Bankers get a ton of email every day, which is why we found research from the University of Sussex on this interesting. It finds the four primary reasons employees will log in remotely to answer work emails are: showing concern for a coworker, getting work done effectively, preserving their own well-being, or having control over their work.
Speaking of work, the Department of Labor (DOL) in September announced a final rule to make about 1.3mm workers eligible for overtime pay. The new rules update existing thresholds last touched in 2004 and go into effect Jan 1.
Here's a sampling of what's changing and will most likely impact community financial institutions.
The DOL is raising the "standard salary level" to $684 per week, or $35,568 per year for a full-year worker. This compares to the current level of $455 per week, or $23,660 per year.
Also, the total annual compensation requirement rises for what are considered "highly compensated employees" to $107,432 per year from $100,000 per year. Companies are allowed to use nondiscretionary bonuses and incentive payments (including commissions) paid at least annually to satisfy up to 10% of the standard salary level.
While January is still a ways off, you may have some homework to do in preparation. One thing you need to consider is the effect these new requirements may have on employee benefit plans as well. This could be an issue for some that have different benefit tiers for salaried/exempt and hourly/nonexempt workers, for example. Carefully review these plans accordingly, since the new law could have possible impacts on matching contributions and nondiscrimination testing, for instance.

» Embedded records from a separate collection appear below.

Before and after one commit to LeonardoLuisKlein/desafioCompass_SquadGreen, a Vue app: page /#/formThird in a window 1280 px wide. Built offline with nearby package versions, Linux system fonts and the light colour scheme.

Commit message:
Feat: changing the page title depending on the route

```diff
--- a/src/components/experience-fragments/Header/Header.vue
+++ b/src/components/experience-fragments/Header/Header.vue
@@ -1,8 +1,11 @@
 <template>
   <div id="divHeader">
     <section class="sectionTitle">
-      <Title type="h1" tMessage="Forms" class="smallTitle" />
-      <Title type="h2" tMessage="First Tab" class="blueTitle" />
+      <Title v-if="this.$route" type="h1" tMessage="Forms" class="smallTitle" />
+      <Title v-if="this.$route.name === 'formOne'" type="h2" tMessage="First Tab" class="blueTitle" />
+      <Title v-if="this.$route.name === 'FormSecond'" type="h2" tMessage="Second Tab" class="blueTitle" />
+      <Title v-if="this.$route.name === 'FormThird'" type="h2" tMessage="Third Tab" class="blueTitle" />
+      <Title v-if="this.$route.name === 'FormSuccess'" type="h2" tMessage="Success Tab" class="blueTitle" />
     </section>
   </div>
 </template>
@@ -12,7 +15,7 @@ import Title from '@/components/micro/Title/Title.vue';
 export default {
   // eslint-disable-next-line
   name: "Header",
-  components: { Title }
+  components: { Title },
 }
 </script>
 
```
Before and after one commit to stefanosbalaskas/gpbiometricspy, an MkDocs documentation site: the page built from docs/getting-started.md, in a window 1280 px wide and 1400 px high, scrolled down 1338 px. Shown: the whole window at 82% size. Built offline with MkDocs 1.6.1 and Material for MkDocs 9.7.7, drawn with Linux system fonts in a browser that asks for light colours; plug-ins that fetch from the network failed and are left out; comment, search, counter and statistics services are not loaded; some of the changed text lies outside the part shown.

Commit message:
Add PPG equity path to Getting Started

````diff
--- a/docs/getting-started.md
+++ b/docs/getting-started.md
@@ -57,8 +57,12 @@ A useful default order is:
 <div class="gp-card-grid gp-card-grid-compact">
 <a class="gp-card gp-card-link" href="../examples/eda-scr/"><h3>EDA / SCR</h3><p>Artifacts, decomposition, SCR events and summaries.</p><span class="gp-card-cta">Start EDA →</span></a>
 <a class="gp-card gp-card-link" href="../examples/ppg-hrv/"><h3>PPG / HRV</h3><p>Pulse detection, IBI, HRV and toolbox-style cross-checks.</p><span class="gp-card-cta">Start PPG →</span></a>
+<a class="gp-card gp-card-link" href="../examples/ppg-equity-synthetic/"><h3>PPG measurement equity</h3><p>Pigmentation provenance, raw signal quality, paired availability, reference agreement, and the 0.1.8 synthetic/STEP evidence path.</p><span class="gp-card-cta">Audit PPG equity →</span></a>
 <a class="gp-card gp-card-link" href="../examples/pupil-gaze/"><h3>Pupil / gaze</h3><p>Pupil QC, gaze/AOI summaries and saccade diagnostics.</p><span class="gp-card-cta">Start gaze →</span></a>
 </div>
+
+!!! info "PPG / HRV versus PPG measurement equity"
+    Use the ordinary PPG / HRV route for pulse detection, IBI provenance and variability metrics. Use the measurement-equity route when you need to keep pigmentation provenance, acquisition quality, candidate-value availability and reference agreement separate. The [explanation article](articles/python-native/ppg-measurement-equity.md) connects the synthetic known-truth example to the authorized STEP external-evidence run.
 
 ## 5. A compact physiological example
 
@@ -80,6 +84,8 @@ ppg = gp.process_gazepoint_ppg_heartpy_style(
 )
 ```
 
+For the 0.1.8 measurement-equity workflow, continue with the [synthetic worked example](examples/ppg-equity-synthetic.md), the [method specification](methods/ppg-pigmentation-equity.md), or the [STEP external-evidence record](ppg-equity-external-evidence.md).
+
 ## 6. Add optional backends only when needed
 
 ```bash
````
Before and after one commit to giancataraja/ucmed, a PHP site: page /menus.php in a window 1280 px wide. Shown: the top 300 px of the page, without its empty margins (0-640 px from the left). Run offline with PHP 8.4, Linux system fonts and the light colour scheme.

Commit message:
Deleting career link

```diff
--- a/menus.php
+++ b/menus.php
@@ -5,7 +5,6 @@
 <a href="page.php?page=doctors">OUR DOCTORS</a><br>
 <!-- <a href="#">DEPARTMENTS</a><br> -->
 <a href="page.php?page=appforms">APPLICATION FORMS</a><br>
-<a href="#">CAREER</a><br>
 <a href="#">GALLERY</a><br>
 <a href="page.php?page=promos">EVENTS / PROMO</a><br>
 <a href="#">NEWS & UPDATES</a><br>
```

Health plans and other benefits could also be impacted, so be sure to review these areas as well. A change in who is eligible for certain benefits could impact a plan's cost and effectiveness, so it bears further investigation.
Community financial institutions that classify employees as exempt from overtime based only on salary should take a closer look and reevaluate this practice. The new rules require you to recognize and consider the need to meet the "duties tests" for executive, administrative, or professional employees.
Of course, you will still need to ensure you are complying with applicable state wage law. The new rules do not prevent a state from establishing its own protective standards. If a state chooses to do so, the higher standard applies in that state.
As always, be sure to consult with legal counsel to ensure your institution's practices are updated appropriately to comply fully with federal and state wage laws.